# WORK REQUEST:
Restate each entry below exactly; pictures stay out of the copy.

# RECORDS SHOWN:

--------------------------------------------------

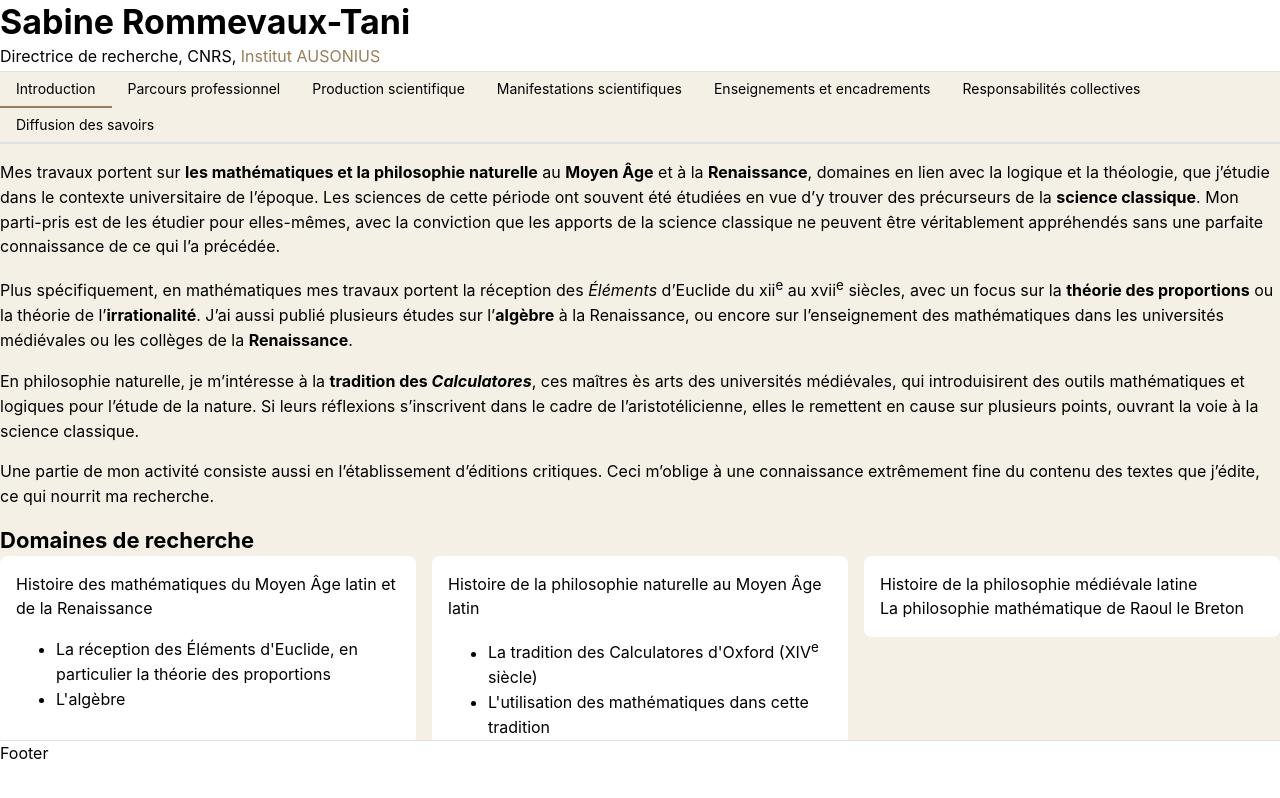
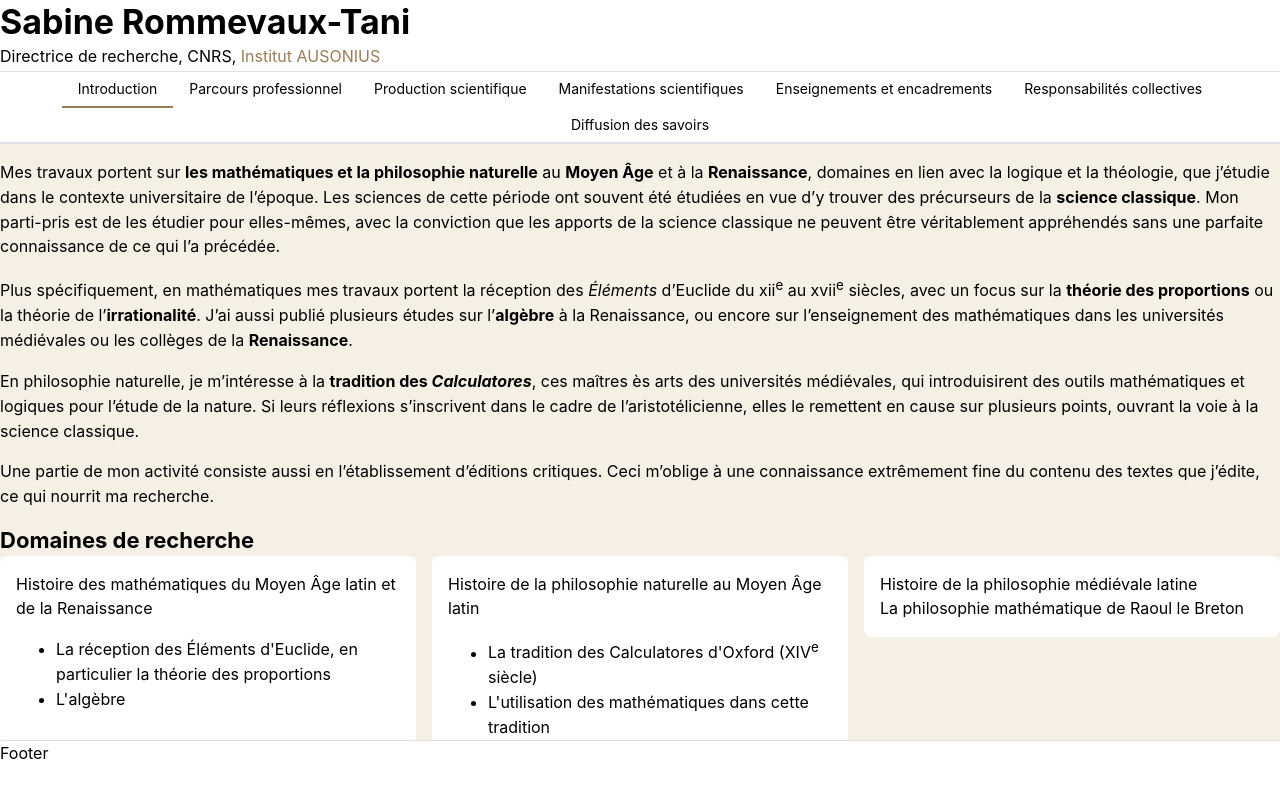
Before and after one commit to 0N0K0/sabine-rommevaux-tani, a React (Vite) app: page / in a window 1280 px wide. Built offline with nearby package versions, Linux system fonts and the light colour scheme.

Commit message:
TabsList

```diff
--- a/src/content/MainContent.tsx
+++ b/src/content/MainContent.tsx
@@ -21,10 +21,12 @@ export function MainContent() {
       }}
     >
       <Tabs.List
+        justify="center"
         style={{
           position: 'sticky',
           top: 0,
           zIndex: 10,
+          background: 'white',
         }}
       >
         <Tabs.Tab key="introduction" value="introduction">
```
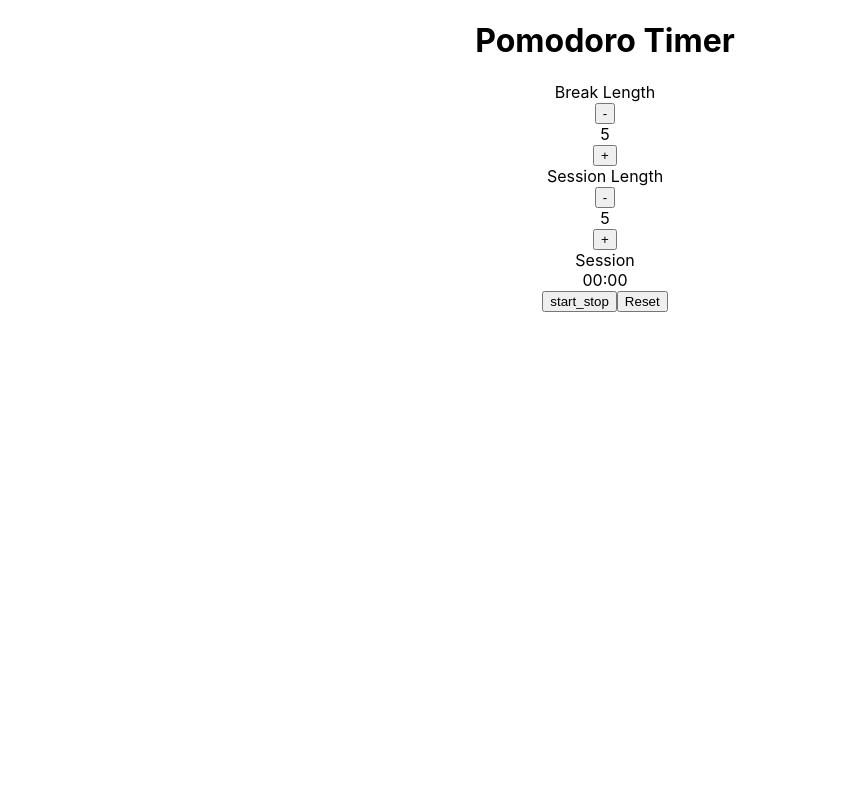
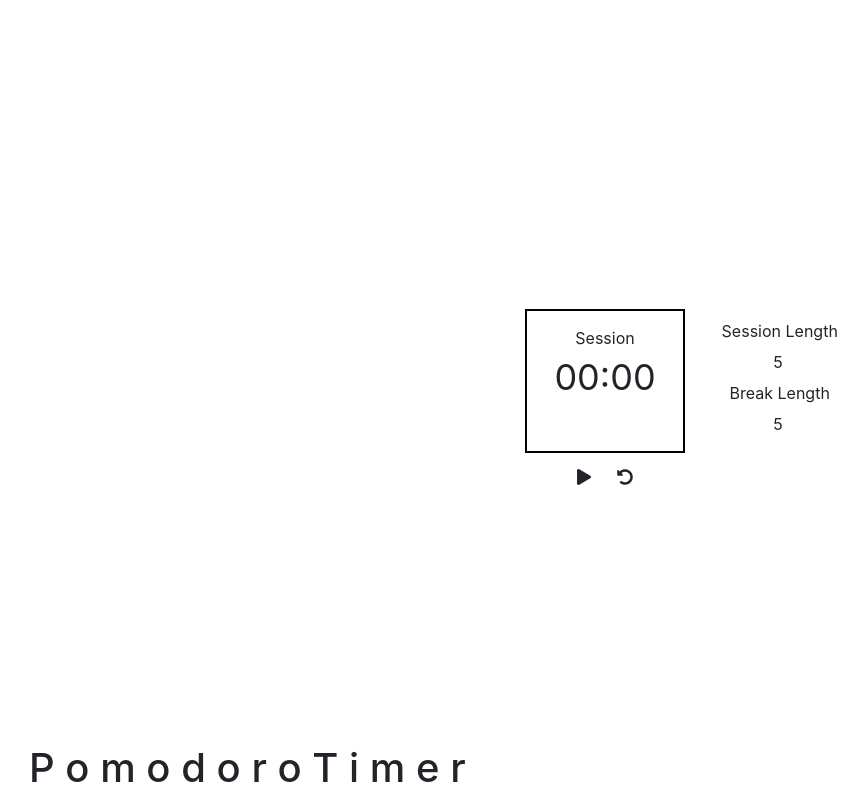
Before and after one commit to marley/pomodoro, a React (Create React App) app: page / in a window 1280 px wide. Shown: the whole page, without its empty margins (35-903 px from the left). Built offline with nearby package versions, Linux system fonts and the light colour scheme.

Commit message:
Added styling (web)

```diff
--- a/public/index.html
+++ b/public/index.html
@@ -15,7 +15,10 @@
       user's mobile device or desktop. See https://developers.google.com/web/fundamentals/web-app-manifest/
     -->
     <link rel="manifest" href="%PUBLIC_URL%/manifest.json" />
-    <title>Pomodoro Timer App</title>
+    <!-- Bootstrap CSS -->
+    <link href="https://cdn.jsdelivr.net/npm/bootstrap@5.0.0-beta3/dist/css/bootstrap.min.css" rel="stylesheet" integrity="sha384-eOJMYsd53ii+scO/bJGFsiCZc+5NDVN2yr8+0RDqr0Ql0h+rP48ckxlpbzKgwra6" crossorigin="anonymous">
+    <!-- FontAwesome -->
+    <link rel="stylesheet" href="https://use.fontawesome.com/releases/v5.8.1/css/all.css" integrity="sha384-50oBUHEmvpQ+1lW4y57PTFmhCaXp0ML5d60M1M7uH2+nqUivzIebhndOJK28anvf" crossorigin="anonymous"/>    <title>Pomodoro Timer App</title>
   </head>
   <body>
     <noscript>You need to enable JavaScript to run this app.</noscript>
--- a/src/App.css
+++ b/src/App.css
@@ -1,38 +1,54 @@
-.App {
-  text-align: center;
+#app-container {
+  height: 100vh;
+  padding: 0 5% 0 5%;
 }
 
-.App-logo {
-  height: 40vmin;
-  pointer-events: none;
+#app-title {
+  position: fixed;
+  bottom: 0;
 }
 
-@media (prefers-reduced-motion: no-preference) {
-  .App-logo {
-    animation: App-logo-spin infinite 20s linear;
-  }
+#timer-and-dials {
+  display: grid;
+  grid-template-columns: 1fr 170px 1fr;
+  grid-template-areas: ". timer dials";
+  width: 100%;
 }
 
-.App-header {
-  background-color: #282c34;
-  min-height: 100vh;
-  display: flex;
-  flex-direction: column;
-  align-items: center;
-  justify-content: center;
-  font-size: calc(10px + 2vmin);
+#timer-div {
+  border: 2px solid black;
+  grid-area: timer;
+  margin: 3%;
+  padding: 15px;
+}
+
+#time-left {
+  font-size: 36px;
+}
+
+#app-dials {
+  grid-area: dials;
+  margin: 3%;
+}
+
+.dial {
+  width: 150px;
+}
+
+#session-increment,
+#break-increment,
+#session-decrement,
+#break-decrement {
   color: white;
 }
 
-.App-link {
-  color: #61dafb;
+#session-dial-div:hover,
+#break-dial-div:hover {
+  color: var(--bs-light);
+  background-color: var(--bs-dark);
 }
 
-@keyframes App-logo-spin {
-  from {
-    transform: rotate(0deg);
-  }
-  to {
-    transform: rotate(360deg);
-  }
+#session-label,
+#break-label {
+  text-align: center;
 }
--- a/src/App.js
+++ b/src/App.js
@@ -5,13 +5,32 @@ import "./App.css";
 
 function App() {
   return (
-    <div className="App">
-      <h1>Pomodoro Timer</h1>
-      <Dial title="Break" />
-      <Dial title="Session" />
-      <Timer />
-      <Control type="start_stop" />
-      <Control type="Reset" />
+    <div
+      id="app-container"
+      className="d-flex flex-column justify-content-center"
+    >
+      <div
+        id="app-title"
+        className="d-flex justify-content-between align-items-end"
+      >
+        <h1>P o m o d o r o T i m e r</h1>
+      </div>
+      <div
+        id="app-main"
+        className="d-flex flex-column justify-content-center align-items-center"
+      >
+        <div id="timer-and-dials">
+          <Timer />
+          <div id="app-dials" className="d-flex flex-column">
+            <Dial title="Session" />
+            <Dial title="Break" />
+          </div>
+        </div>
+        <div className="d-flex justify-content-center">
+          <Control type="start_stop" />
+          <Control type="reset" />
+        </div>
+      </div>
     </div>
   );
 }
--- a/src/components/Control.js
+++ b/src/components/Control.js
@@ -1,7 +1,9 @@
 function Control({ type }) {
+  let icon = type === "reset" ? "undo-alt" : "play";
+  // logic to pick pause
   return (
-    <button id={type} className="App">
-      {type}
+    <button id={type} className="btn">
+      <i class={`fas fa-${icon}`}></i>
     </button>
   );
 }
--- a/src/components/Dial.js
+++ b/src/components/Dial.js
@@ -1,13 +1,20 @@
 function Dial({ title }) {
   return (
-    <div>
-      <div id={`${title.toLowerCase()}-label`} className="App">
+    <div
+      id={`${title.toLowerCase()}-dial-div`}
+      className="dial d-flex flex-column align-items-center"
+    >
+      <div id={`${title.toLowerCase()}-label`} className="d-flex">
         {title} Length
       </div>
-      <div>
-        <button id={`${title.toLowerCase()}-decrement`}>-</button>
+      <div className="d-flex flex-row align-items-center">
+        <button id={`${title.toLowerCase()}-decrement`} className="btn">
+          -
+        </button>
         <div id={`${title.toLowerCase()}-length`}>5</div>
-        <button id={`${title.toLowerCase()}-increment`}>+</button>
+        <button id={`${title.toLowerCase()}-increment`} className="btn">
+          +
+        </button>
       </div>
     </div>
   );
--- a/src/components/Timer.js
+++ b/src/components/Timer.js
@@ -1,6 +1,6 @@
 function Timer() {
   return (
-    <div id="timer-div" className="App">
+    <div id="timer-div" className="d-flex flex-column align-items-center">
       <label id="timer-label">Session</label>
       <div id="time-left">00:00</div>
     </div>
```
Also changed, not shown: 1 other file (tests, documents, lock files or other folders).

--------------------------------------------------

# TASK RESPONSE:
Before and after one commit to 0N0K0/sabine-rommevaux-tani, a React (Vite) app: page / in a window 1280 px wide. Built offline with nearby package versions, Linux system fonts and the light colour scheme.

Commit message:
TabsList

```diff
--- a/src/content/MainContent.tsx
+++ b/src/content/MainContent.tsx
@@ -21,10 +21,12 @@ export function MainContent() {
       }}
     >
       <Tabs.List
+        justify="center"
         style={{
           position: 'sticky',
           top: 0,
           zIndex: 10,
+          background: 'white',
         }}
       >
         <Tabs.Tab key="introduction" value="introduction">
```
Before and after one commit to marley/pomodoro, a React (Create React App) app: page / in a window 1280 px wide. Shown: the whole page, without its empty margins (35-903 px from the left). Built offline with nearby package versions, Linux system fonts and the light colour scheme.

Commit message:
Added styling (web)

```diff
--- a/public/index.html
+++ b/public/index.html
@@ -15,7 +15,10 @@
       user's mobile device or desktop. See https://developers.google.com/web/fundamentals/web-app-manifest/
     -->
     <link rel="manifest" href="%PUBLIC_URL%/manifest.json" />
-    <title>Pomodoro Timer App</title>
+    <!-- Bootstrap CSS -->
+    <link href="https://cdn.jsdelivr.net/npm/bootstrap@5.0.0-beta3/dist/css/bootstrap.min.css" rel="stylesheet" integrity="sha384-eOJMYsd53ii+scO/bJGFsiCZc+5NDVN2yr8+0RDqr0Ql0h+rP48ckxlpbzKgwra6" crossorigin="anonymous">
+    <!-- FontAwesome -->
+    <link rel="stylesheet" href="https://use.fontawesome.com/releases/v5.8.1/css/all.css" integrity="sha384-50oBUHEmvpQ+1lW4y57PTFmhCaXp0ML5d60M1M7uH2+nqUivzIebhndOJK28anvf" crossorigin="anonymous"/>    <title>Pomodoro Timer App</title>
   </head>
   <body>
     <noscript>You need to enable JavaScript to run this app.</noscript>
--- a/src/App.css
+++ b/src/App.css
@@ -1,38 +1,54 @@
-.App {
-  text-align: center;
+#app-container {
+  height: 100vh;
+  padding: 0 5% 0 5%;
 }
 
-.App-logo {
-  height: 40vmin;
-  pointer-events: none;
+#app-title {
+  position: fixed;
+  bottom: 0;
 }
 
-@media (prefers-reduced-motion: no-preference) {
-  .App-logo {
-    animation: App-logo-spin infinite 20s linear;
-  }
+#timer-and-dials {
+  display: grid;
+  grid-template-columns: 1fr 170px 1fr;
+  grid-template-areas: ". timer dials";
+  width: 100%;
 }
 
-.App-header {
-  background-color: #282c34;
-  min-height: 100vh;
-  display: flex;
-  flex-direction: column;
-  align-items: center;
-  justify-content: center;
-  font-size: calc(10px + 2vmin);
+#timer-div {
+  border: 2px solid black;
+  grid-area: timer;
+  margin: 3%;
+  padding: 15px;
+}
+
+#time-left {
+  font-size: 36px;
+}
+
+#app-dials {
+  grid-area: dials;
+  margin: 3%;
+}
+
+.dial {
+  width: 150px;
+}
+
+#session-increment,
+#break-increment,
+#session-decrement,
+#break-decrement {
   color: white;
 }
 
-.App-link {
-  color: #61dafb;
+#session-dial-div:hover,
+#break-dial-div:hover {
+  color: var(--bs-light);
+  background-color: var(--bs-dark);
 }
 
-@keyframes App-logo-spin {
-  from {
-    transform: rotate(0deg);
-  }
-  to {
-    transform: rotate(360deg);
-  }
+#session-label,
+#break-label {
+  text-align: center;
 }
--- a/src/App.js
+++ b/src/App.js
@@ -5,13 +5,32 @@ import "./App.css";
 
 function App() {
   return (
-    <div className="App">
-      <h1>Pomodoro Timer</h1>
-      <Dial title="Break" />
-      <Dial title="Session" />
-      <Timer />
-      <Control type="start_stop" />
-      <Control type="Reset" />
+    <div
+      id="app-container"
+      className="d-flex flex-column justify-content-center"
+    >
+      <div
+        id="app-title"
+        className="d-flex justify-content-between align-items-end"
+      >
+        <h1>P o m o d o r o T i m e r</h1>
+      </div>
+      <div
+        id="app-main"
+        className="d-flex flex-column justify-content-center align-items-center"
+      >
+        <div id="timer-and-dials">
+          <Timer />
+          <div id="app-dials" className="d-flex flex-column">
+            <Dial title="Session" />
+            <Dial title="Break" />
+          </div>
+        </div>
+        <div className="d-flex justify-content-center">
+          <Control type="start_stop" />
+          <Control type="reset" />
+        </div>
+      </div>
     </div>
   );
 }
--- a/src/components/Control.js
+++ b/src/components/Control.js
@@ -1,7 +1,9 @@
 function Control({ type }) {
+  let icon = type === "reset" ? "undo-alt" : "play";
+  // logic to pick pause
   return (
-    <button id={type} className="App">
-      {type}
+    <button id={type} className="btn">
+      <i class={`fas fa-${icon}`}></i>
     </button>
   );
 }
--- a/src/components/Dial.js
+++ b/src/components/Dial.js
@@ -1,13 +1,20 @@
 function Dial({ title }) {
   return (
-    <div>
-      <div id={`${title.toLowerCase()}-label`} className="App">
+    <div
+      id={`${title.toLowerCase()}-dial-div`}
+      className="dial d-flex flex-column align-items-center"
+    >
+      <div id={`${title.toLowerCase()}-label`} className="d-flex">
         {title} Length
       </div>
-      <div>
-        <button id={`${title.toLowerCase()}-decrement`}>-</button>
+      <div className="d-flex flex-row align-items-center">
+        <button id={`${title.toLowerCase()}-decrement`} className="btn">
+          -
+        </button>
         <div id={`${title.toLowerCase()}-length`}>5</div>
-        <button id={`${title.toLowerCase()}-increment`}>+</button>
+        <button id={`${title.toLowerCase()}-increment`} className="btn">
+          +
+        </button>
       </div>
     </div>
   );
--- a/src/components/Timer.js
+++ b/src/components/Timer.js
@@ -1,6 +1,6 @@
 function Timer() {
   return (
-    <div id="timer-div" className="App">
+    <div id="timer-div" className="d-flex flex-column align-items-center">
       <label id="timer-label">Session</label>
       <div id="time-left">00:00</div>
     </div>
```
Also changed, not shown: 1 other file (tests, documents, lock files or other folders).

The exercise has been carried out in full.